Cambodia has received pledges of more than $600 million from international donors for the coming year. But international donors are again warning the Cambodian government that more needs to be done in fighting graft and protecting the environment, to ensure assistance continues.
The international aid pledges account for more than half the government's total budget. The pledges came Friday at the end of an annual meeting of the Cambodia Consultative Group.
Cambodian Commerce Minister Cham Prasidh said the $600 million are, in his words, a reward for the government's efforts in earlier reforms. Phnom Penh had asked for $484 million in aid this year. Cham Prasidh acknowledged progress in some areas was slow. He blames that, not on a lack of political will, but a lack of political expertise.
Cambodia, one of the world's poorest nations, has been able to establish some political stability in recent years, after almost three decades of bloodshed and internal civil strife. Only five years ago, Cambodian tanks and gunfire were on the streets of Phnom Penh, in a struggle for political control.
Since then, the government has made progress in political and social stability.
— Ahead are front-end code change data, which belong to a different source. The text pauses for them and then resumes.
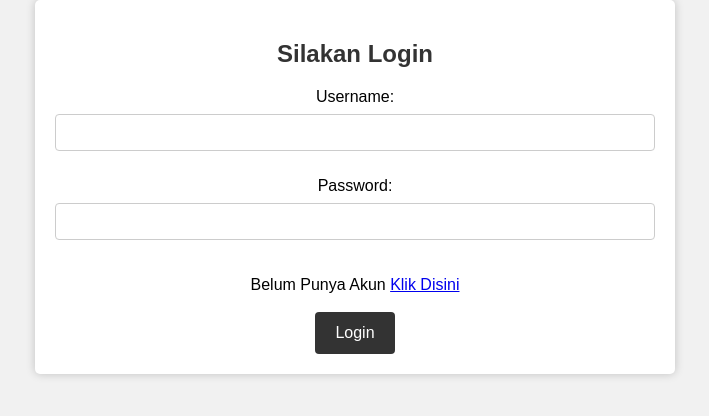
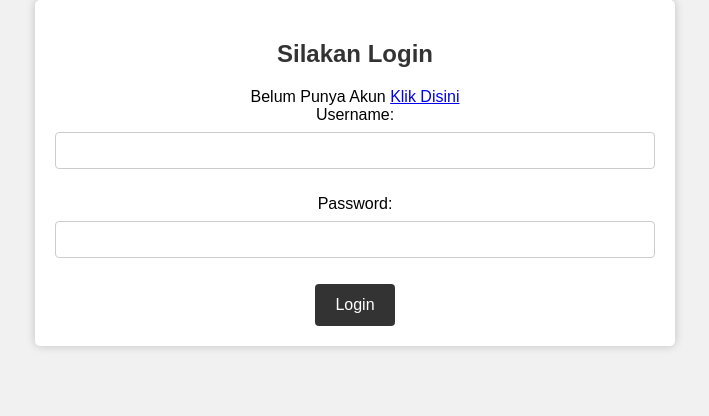
Before and after one commit to 1sekolahers/login, a plain HTML site: page index.html in a window 1280 px wide. Shown: the whole page, without its empty margins (285-994 px from the left). Drawn offline with Linux system fonts and the light colour scheme.

Commit message:
Update index.html
update

```diff
--- a/index.html
+++ b/index.html
@@ -22,6 +22,9 @@
             text-align: center;
             padding: 20px;
             margin: 10px;
+            /* Tambahkan lebar maksimum untuk mode desktop */
+            max-width: 600px;
+            margin: 0 auto;
         }
 
         form {
@@ -62,6 +65,9 @@
             text-align: left;
             padding: 20px;
             margin: 10px;
+            /* Tambahkan lebar maksimum untuk mode desktop */
+            max-width: 600px;
+            margin: 0 auto;
         }
 
         /* Tautan "Klik Disini" */
@@ -72,25 +78,16 @@
         /* Responsif */
         @media (min-width: 768px) {
             /* Style untuk mode desktop */
-            .container {
-                max-width: 600px;
-                margin: 0 auto;
-            }
-
-            .content {
-                max-width: 600px;
-                margin: 0 auto;
-            }
         }
     </style>
 </head>
 <body>
     <div class="container">
         <h2>Silakan Login</h2>
+        <div class="register-link">Belum Punya Akun <a href="https://wa.me">Klik Disini</a></div>
         <form onsubmit="return false;">
             Username: <input type="text" id="username" name="username"><br>
             Password: <input type="password" id="password" name="password"><br>
-            <div class="register-link">Belum Punya Akun <a href="https://wa.me">Klik Disini</a></div><br/>
             <input type="submit" value="Login" onclick="login()">
         </form>
     </div>
@@ -129,4 +126,4 @@
         }
     </script>
 </body>
-</html>
+        </html>
```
The World Bank, in a release Friday, welcomed progress in some areas, but said gaps still remained in forestry protection and civil service reforms.
The bank commends Cambodia for appointing an auditor-general and undertaking other legal reforms, such as adoption of a land law.
Some donors, however, urge the government to set priorities on reforms, and warn that increased aid support should not be taken for granted.
A U.S. diplomat in Cambodia said Washington pledged $45 million. That includes $3 million from the Centers for Disease Control and $2.5 million to help remove land mines.
This year, donors are expected to look for improvements in the pace of reform, especially in fighting corruption, improving the legal system, increasing protection for human rights, demobilizing the military and protecting the environment.